To make a long story short, don't tell it.
We all make mistakes at bridge. I know - and teach - that learning from errors is a path to improvement, but when a player simply has an aberration, I don't much want to hear about it.
At 3NT in a Chicago game, South captured East's king of spades and, without thinking, took the A-Q of clubs and then three more clubs. East threw a heart and three diamonds, and declarer, who had to discard twice, let go a diamond and a heart.
South next led a diamond to his jack. When West took the king, he shifted to a heart, and when East won and returned a heart, West took three more hearts. Down one.
South had a mind cramp. After East-West followed to the ace of clubs, South could assure nine tricks by leading the ace and queen of diamonds. Or, when West followed to the queen of clubs, South could safely overtake with the king to finesse in diamonds.
I heard about this deal from North. He should have made a long story short.
You hold: ´ A Q T Q 10 7 5 © A Q J 4 ® A Q 6. The dealer, at your right, opens one spade. You double, and your partner bids two clubs. The opponents pass. What do you say?
A: You have 21 high-card points, and if the opening bidder holds in the neighborhood of 13, your partner may be busted. Still, he might hold a hand such as today's North hand. Bid 2NT, showing great strength. If partner has a possible source of tricks, he can raise you to game.
´ 6 4 2
T 9 3
© 9 6 3
® K J 9 7 2
´ 10 9 7 ´ K J 8 5 3
T A J 6 2 T K 8 4
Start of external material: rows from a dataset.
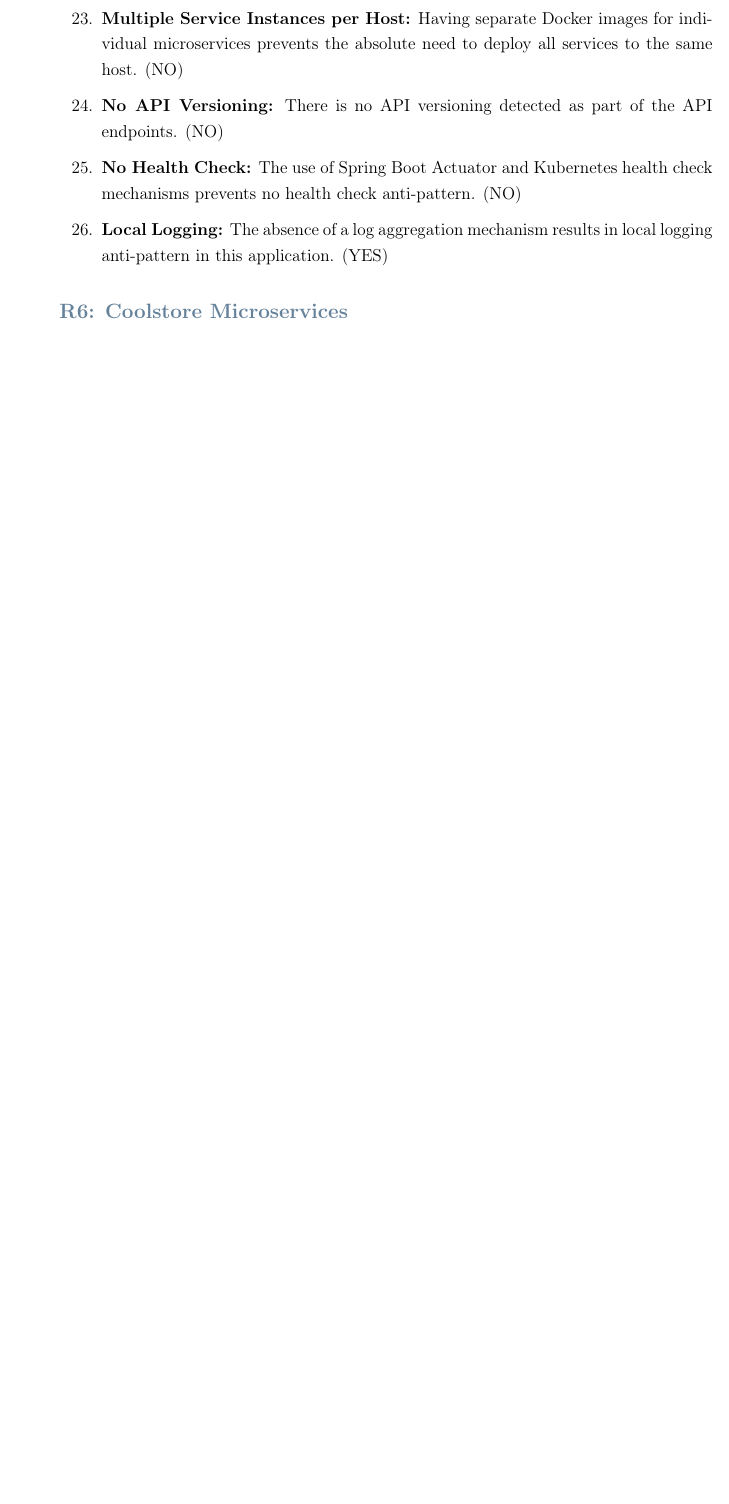
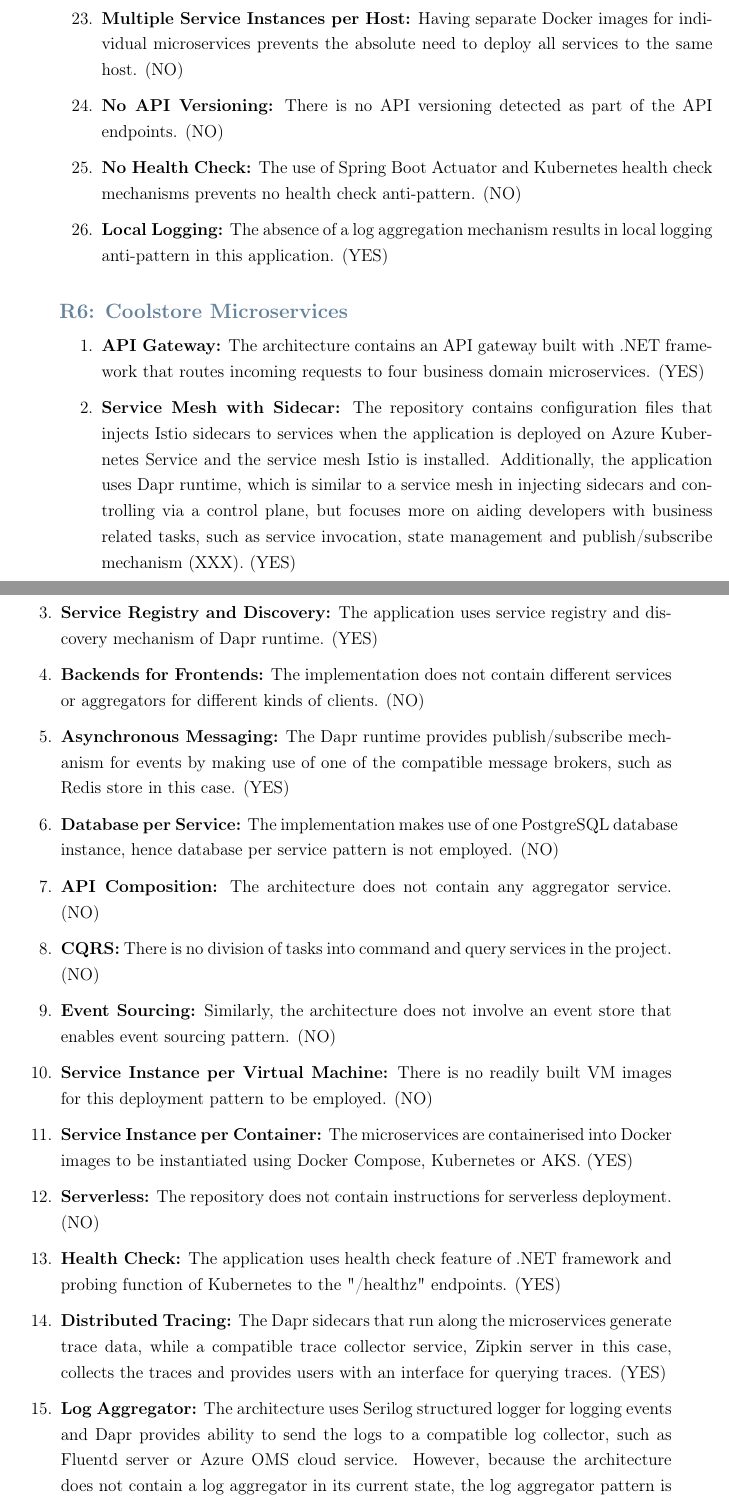
Before and after one commit to omeresas/Polimi-Thesis-Microservices, a LaTeX thesis (Latex/myThesis.tex): part of page 71 of 88 before the commit and two parts of pages 71 and 72 of 90 after it, the two joined at a grey line, cut so that both start at the same text, the shorter picture padded with empty space. Compiled offline with pdfLaTeX.

Commit message:
R6 Coolstore review finished.

```diff
--- a/Latex/myThesis.tex
+++ b/Latex/myThesis.tex
@@ -1608,3 +1608,36 @@
 
 \subsubsection{R6: Coolstore Microservices}
 \label{subsubsec:R6}
+
+\begin{enumerate}
+    \item \textbf{API Gateway:} The architecture contains an API gateway built with .NET framework that routes incoming requests to four business domain microservices. (YES)
+
+    \item \textbf{Service Mesh with Sidecar:} The repository contains configuration files that injects Istio sidecars to services when the application is deployed on Azure Kubernetes Service and the service mesh Istio is installed.
+    Additionally, the application uses Dapr runtime, which is similar to a service mesh in injecting sidecars and controlling via a control plane, but focuses more on aiding developers with business related tasks, such as service invocation, state management and publish/subscribe mechanism (XXX). (YES)
+
+    \item \textbf{Service Registry and Discovery:} The application uses service registry and discovery mechanism of Dapr runtime. (YES)
+
+    \item \textbf{Backends for Frontends:} The implementation does not contain different services or aggregators for different kinds of clients. (NO)
+
+    \item \textbf{Asynchronous Messaging:} The Dapr runtime provides publish/subscribe mechanism for events by making use of one of the compatible message brokers, such as Redis store in this case. (YES)
+
+    \item \textbf{Database per Service:} The implementation makes use of one PostgreSQL database instance, hence database per service pattern is not employed. (NO)
+
+    \item \textbf{API Composition:} The architecture does not contain any aggregator service. (NO)
+
+    \item \textbf{CQRS:} There is no division of tasks into command and query services in the project. (NO)
+
+    \item \textbf{Event Sourcing:} Similarly, the architecture does not involve an event store that enables event sourcing pattern. (NO)
+
+    \item \textbf{Service Instance per Virtual Machine:} There is no readily built VM images for this deployment pattern to be employed. (NO)
+
+    \item \textbf{Service Instance per Container:} The microservices are containerised into Docker images to be instantiated using Docker Compose, Kubernetes or AKS. (YES)
+
+    \item \textbf{Serverless:} The repository does not contain instructions for serverless deployment. (NO)
+
+    \item \textbf{Health Check:} The application uses health check feature of .NET framework and probing function of Kubernetes to the "/healthz" endpoints. (YES)
+
+    \item \textbf{Distributed Tracing:} The Dapr sidecars that run along the microservices generate trace data, while a compatible trace collector service, Zipkin server in this case, collects the traces and provides users with an interface for querying traces. (YES)
+
+    \item \textbf{Log Aggregator:} The architecture uses Serilog structured logger for logging events and Dapr provides ability to send the logs to a compatible log collector, such as Fluentd server or Azure OMS cloud service.
+    However, because the architecture does not contain a log aggregator in its current state, the log aggregator pattern is not utilized. (NO)
```
Also changed, not shown: Latex/myThesis.tex (27 more changed lines).
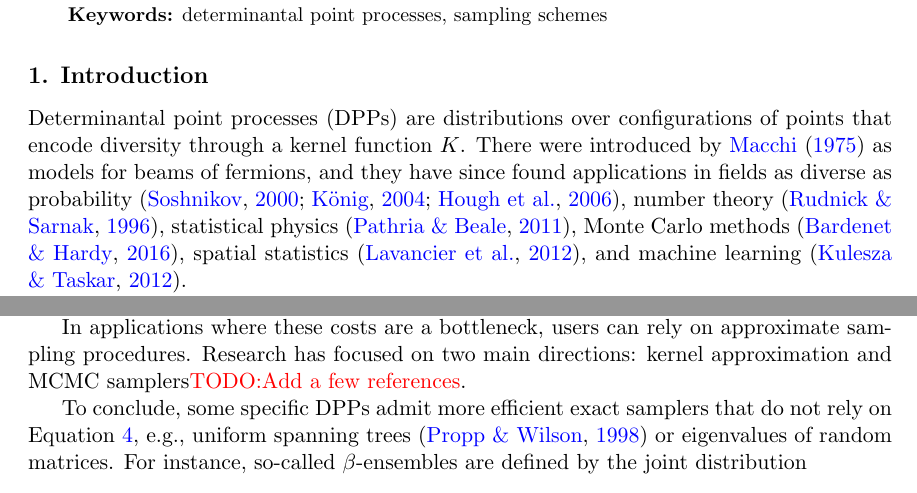
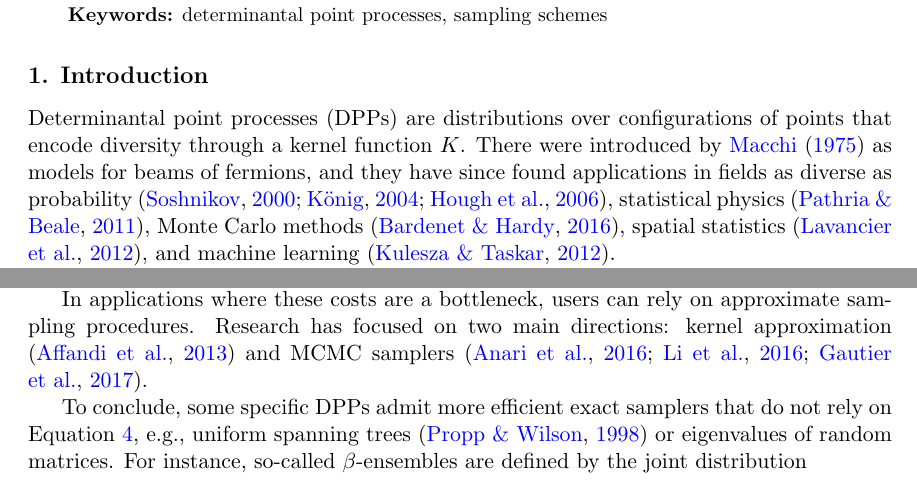
Before and after one commit to guilgautier/DPPy_paper, a LaTeX paper (tex/dppy_paper.tex, which reads tex/jmlr2e.sty): two parts of pages 1 and 4 of 7, joined at a grey line, cut so that both start at the same text. Compiled offline with pdfLaTeX.

Commit message:
Fix footnotes and add refs to complete todos

```diff
--- a/tex/dppy_paper.tex
+++ b/tex/dppy_paper.tex
@@ -49,7 +49,7 @@
 \label{sec:introduction}
 
   Determinantal point processes (DPPs) are distributions over configurations of points that encode diversity through a kernel function $K$.
-  There were introduced by \citet{Mac75} as models for beams of fermions, and they have since found applications in fields as diverse as probability \citep{Sos00, Kon05, HKPV06}, number theory \citep{RuSa96}, statistical physics \citep{PaBe11}, Monte Carlo methods \citep{BaHa16}, spatial statistics \citep{LaMoRu15}, and machine learning \citep{KuTa12}.
+  There were introduced by \citet{Mac75} as models for beams of fermions, and they have since found applications in fields as diverse as probability \citep{Sos00, Kon05, HKPV06}, statistical physics \citep{PaBe11}, Monte Carlo methods \citep{BaHa16}, spatial statistics \citep{LaMoRu15}, and machine learning \citep{KuTa12}.
 
   In ML, DPPs mainly serve to model diverse sets of items as in recommendation tasks \citep{KaDeKo16, GaPaKo16} or text summarization \citep{DuBa18}. Consequently, MLers mostly use finite DPPs, that is, distributions over subsets of a finite so-called \emph{ground set} of cardinality $M$.
   In that case, the kernel function becomes a kernel matrix $\bfK$ of size $M\times M$.
@@ -190,7 +189,7 @@
       \citep{TrBaAm18}.
       In the continuous case, there is the additional cost of the rejection sampling routine required for sampling each conditional in \Eqref{eq:joint_distribution2}.
 
-      In applications where these costs are a bottleneck, users can rely on approximate sampling procedures. Research has focused on two main directions: kernel approximation and MCMC samplers\todo{Add a few references}.
+      In applications where these costs are a bottleneck, users can rely on approximate sampling procedures. Research has focused on two main directions: kernel approximation \citep{AKFT13} and MCMC samplers \citep{AnGhRe16, LiJeSr16c, GaBaVa17}.
 
       To conclude, some specific DPPs admit more efficient exact samplers that do not rely on \Eqref{eq:joint_distribution2}, e.g., uniform spanning trees \citep{PrWi98} or eigenvalues of random matrices. For instance, so-called $\beta$-ensembles are defined by the joint distribution
       \begin{equation*}
--- a/tex/jmlr2e.sty
+++ b/tex/jmlr2e.sty
@@ -157,11 +157,11 @@
 
 % Change the size of the footnote rule
 %
-\renewcommand{\footnoterule}{\vspace{40pt}\hrule width 5cm}
+\renewcommand{\footnoterule}{\vspace{32pt}\hrule width 5cm}
 
 \long\def\@makefntext#1{\@setpar{\@@par\@tempdima \hsize
              \advance\@tempdima-15pt\parshape \@ne 15pt \@tempdima}\par
-             \parindent 2em\noindent \hbox to \z@{\hss{\@thefnmark}. \hfil}#1}
+             \parindent 2em\noindent \hbox to \z@{\hss{\@thefnmark} \hfil}#1}
 
 %%%%%%%%%%%%%%%%%%%%%%%%%%%%%%%%%%%%%%%%%%%%%%%%%%%%%%%%%%%%%%%%%%%%%%%%%%%
 %                               A B S T R A C T
```
Also changed, not shown: tex/commands.tex (+1 -0 lines), tex/dppy_paper.tex (3 more changed lines).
© K 5 © 10 8 7 2
® 10 8 5 3 ® 4
´ A Q
T Q 10 7 5
© A Q J 4
® A Q 6
South West North East
2 NT Pass 3 NT All Pass
Opening lead - ´ 10